DATA TO PROCESS
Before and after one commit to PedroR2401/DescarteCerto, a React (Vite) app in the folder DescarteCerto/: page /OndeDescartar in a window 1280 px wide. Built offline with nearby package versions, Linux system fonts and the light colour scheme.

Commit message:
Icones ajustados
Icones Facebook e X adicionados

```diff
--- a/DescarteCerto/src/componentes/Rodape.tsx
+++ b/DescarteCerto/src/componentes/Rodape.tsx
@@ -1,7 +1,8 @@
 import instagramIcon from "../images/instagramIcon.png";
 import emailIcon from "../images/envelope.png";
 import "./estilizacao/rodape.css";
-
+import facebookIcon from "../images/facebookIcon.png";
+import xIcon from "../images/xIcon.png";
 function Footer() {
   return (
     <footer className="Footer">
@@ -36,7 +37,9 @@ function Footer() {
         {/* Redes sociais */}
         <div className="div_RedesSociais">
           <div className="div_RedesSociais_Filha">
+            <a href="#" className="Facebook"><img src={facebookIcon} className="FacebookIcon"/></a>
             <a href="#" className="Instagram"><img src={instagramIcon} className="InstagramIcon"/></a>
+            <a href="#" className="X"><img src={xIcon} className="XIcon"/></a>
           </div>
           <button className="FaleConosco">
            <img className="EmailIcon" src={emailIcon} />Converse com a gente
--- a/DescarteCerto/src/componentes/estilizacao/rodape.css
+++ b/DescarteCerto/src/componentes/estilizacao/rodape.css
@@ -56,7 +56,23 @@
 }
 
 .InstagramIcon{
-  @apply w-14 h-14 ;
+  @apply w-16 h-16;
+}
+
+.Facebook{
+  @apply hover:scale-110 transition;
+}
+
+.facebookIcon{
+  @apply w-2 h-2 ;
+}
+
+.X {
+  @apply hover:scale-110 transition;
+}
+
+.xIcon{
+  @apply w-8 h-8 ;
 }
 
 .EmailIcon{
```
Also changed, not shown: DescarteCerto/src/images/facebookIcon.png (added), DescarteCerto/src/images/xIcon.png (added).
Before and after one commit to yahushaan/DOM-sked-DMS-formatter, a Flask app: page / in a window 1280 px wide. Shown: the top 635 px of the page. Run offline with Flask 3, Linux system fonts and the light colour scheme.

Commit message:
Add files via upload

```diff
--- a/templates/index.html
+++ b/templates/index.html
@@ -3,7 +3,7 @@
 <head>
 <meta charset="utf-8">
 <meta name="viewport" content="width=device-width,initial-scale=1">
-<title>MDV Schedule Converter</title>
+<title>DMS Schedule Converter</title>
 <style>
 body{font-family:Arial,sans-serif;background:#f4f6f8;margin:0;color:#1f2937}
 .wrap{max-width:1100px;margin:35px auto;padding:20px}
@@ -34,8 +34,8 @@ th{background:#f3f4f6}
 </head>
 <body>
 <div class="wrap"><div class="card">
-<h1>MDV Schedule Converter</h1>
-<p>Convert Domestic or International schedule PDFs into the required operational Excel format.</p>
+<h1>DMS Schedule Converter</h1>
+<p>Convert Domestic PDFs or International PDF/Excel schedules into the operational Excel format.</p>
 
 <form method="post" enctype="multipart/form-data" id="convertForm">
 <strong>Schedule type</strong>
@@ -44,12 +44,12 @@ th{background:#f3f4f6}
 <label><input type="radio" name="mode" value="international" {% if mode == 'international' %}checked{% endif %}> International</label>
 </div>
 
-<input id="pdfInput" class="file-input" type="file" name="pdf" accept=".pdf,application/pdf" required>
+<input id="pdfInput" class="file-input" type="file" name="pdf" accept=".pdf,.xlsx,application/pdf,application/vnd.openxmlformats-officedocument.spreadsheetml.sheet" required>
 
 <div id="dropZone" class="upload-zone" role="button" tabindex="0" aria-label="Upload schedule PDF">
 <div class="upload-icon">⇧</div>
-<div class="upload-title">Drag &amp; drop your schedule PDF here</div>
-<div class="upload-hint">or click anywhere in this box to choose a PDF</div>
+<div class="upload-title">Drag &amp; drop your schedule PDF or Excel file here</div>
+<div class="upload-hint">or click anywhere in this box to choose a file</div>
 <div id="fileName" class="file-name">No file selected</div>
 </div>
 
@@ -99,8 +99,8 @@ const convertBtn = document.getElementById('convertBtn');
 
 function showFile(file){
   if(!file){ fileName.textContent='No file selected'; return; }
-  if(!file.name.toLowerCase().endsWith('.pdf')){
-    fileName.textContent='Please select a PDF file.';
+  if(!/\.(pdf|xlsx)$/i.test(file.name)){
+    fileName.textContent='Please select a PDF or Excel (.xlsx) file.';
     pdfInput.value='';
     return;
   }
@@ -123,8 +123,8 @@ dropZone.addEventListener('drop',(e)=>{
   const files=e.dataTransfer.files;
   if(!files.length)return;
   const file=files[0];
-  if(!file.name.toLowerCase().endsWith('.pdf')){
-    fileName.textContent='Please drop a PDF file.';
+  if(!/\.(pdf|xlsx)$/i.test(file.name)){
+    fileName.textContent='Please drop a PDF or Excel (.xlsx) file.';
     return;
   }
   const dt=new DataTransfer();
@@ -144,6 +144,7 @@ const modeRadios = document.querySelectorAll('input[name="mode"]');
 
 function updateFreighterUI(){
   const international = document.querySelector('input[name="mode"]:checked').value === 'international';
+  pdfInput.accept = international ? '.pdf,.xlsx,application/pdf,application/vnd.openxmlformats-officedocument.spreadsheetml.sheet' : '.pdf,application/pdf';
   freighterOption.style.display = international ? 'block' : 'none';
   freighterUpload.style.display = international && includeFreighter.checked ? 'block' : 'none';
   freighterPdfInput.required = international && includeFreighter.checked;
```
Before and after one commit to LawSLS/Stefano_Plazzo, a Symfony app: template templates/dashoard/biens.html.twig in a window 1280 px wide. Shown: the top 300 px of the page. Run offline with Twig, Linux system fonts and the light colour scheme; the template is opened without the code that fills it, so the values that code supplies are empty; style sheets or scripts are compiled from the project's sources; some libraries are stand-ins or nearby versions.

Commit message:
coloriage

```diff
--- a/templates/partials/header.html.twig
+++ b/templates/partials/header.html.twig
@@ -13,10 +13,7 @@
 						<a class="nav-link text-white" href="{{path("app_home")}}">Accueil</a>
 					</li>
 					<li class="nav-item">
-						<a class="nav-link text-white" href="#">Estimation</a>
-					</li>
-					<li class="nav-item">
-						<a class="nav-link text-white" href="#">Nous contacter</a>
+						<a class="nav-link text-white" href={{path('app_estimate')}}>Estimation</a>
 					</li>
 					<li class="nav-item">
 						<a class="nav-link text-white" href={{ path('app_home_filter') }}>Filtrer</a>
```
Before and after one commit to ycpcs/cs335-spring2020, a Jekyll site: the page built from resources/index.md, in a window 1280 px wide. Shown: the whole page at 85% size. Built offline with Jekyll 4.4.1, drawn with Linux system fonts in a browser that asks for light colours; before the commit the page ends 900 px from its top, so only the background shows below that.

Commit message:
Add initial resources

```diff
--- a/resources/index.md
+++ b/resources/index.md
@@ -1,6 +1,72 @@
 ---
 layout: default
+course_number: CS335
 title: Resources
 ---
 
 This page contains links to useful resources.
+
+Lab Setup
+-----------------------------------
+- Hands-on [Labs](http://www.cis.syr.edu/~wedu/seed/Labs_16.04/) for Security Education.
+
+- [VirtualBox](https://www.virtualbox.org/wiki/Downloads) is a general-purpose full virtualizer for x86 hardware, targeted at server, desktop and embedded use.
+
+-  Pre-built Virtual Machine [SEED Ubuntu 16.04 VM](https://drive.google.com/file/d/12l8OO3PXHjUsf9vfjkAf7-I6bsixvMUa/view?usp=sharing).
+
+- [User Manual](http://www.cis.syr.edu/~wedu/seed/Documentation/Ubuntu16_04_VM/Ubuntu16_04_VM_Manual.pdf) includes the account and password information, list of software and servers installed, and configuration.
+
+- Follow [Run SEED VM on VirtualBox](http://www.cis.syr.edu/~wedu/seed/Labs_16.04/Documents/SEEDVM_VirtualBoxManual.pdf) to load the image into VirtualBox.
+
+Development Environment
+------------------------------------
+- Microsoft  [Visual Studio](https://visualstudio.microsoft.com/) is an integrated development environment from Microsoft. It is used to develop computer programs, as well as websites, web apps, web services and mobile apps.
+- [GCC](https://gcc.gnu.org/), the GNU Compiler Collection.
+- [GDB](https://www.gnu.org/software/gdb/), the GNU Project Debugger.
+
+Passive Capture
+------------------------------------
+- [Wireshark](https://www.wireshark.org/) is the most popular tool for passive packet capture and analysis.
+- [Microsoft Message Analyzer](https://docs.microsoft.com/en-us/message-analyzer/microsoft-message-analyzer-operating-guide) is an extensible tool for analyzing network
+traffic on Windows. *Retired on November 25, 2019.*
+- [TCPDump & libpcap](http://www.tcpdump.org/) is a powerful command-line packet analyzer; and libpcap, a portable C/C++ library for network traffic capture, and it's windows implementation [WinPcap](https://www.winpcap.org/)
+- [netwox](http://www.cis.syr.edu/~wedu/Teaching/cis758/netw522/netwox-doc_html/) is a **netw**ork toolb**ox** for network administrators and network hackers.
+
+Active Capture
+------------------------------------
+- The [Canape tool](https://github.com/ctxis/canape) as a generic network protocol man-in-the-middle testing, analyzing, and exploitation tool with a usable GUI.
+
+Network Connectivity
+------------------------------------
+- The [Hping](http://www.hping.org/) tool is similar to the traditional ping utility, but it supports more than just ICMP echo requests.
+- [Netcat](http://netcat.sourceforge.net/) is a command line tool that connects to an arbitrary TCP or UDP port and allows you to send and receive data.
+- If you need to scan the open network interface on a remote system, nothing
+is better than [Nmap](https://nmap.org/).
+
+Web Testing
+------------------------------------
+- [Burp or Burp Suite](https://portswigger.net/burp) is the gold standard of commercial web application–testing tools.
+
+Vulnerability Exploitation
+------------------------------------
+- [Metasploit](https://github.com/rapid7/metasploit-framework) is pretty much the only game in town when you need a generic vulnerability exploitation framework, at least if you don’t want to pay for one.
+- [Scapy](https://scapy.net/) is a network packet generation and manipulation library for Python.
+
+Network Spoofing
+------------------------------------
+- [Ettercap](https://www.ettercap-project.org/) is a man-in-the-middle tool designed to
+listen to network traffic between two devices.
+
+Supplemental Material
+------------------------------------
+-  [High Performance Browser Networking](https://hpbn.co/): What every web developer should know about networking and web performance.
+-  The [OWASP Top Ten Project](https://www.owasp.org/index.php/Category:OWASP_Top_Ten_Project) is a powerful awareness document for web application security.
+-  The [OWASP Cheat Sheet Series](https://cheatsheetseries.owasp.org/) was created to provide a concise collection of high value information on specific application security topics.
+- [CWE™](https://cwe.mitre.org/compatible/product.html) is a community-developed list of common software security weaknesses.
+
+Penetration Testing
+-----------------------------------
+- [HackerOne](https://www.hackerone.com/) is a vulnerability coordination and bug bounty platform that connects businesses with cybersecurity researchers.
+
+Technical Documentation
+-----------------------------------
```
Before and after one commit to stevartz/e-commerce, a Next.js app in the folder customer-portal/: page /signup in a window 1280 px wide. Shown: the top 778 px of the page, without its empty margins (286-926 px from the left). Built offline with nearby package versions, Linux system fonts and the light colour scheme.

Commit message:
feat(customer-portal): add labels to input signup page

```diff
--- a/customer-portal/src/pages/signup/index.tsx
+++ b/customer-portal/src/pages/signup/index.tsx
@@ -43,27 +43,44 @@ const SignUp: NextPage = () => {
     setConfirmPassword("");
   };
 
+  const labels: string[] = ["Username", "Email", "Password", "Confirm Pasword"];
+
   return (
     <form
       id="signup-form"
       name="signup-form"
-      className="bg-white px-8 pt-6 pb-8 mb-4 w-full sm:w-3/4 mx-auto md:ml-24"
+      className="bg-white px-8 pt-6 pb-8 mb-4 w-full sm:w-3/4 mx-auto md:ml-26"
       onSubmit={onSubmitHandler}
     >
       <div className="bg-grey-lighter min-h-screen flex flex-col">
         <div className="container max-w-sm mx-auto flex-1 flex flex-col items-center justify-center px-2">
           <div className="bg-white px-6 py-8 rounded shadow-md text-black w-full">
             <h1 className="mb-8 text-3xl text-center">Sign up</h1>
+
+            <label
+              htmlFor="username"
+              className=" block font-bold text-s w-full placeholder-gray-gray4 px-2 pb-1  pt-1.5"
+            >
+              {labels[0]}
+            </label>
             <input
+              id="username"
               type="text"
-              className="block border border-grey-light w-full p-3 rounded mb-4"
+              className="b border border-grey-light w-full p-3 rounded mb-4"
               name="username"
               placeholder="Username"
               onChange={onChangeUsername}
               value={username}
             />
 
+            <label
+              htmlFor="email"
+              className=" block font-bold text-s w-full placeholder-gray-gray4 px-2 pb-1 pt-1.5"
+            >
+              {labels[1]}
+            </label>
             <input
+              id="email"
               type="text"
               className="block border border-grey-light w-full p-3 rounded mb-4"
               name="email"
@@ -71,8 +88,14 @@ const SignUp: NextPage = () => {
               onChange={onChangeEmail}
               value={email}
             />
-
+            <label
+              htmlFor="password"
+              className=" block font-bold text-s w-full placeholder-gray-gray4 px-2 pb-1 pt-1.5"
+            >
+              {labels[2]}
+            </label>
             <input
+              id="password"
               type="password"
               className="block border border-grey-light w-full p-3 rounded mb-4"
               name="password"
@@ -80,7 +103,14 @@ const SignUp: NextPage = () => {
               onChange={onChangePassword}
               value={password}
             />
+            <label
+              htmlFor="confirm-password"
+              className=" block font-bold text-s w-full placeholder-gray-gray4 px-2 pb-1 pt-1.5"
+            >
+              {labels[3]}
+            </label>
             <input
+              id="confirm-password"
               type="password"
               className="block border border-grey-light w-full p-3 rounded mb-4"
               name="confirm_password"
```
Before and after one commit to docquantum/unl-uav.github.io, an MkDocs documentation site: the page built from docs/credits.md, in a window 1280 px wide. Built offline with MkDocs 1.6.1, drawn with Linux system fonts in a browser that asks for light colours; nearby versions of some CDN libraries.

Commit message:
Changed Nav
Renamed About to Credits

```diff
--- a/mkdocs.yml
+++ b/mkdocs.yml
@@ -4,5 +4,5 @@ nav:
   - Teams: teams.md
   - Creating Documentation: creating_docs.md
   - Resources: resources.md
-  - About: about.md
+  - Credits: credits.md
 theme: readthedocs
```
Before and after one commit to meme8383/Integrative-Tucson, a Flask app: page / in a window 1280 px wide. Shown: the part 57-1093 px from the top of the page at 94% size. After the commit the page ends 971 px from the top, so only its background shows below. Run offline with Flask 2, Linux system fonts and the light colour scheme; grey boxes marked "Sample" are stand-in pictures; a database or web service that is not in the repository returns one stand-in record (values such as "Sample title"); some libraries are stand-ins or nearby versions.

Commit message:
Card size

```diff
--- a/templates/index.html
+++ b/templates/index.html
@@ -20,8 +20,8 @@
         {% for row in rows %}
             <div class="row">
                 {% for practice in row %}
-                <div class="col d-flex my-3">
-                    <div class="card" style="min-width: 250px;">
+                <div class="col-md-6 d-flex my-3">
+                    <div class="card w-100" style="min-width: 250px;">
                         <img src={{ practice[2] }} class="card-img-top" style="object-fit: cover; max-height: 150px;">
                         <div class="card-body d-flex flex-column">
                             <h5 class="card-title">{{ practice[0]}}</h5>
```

ASSIGNED TASK
Tally the lines above that contain "body"; give only the number.

RESPONSE FOR THIS EXERCISE
3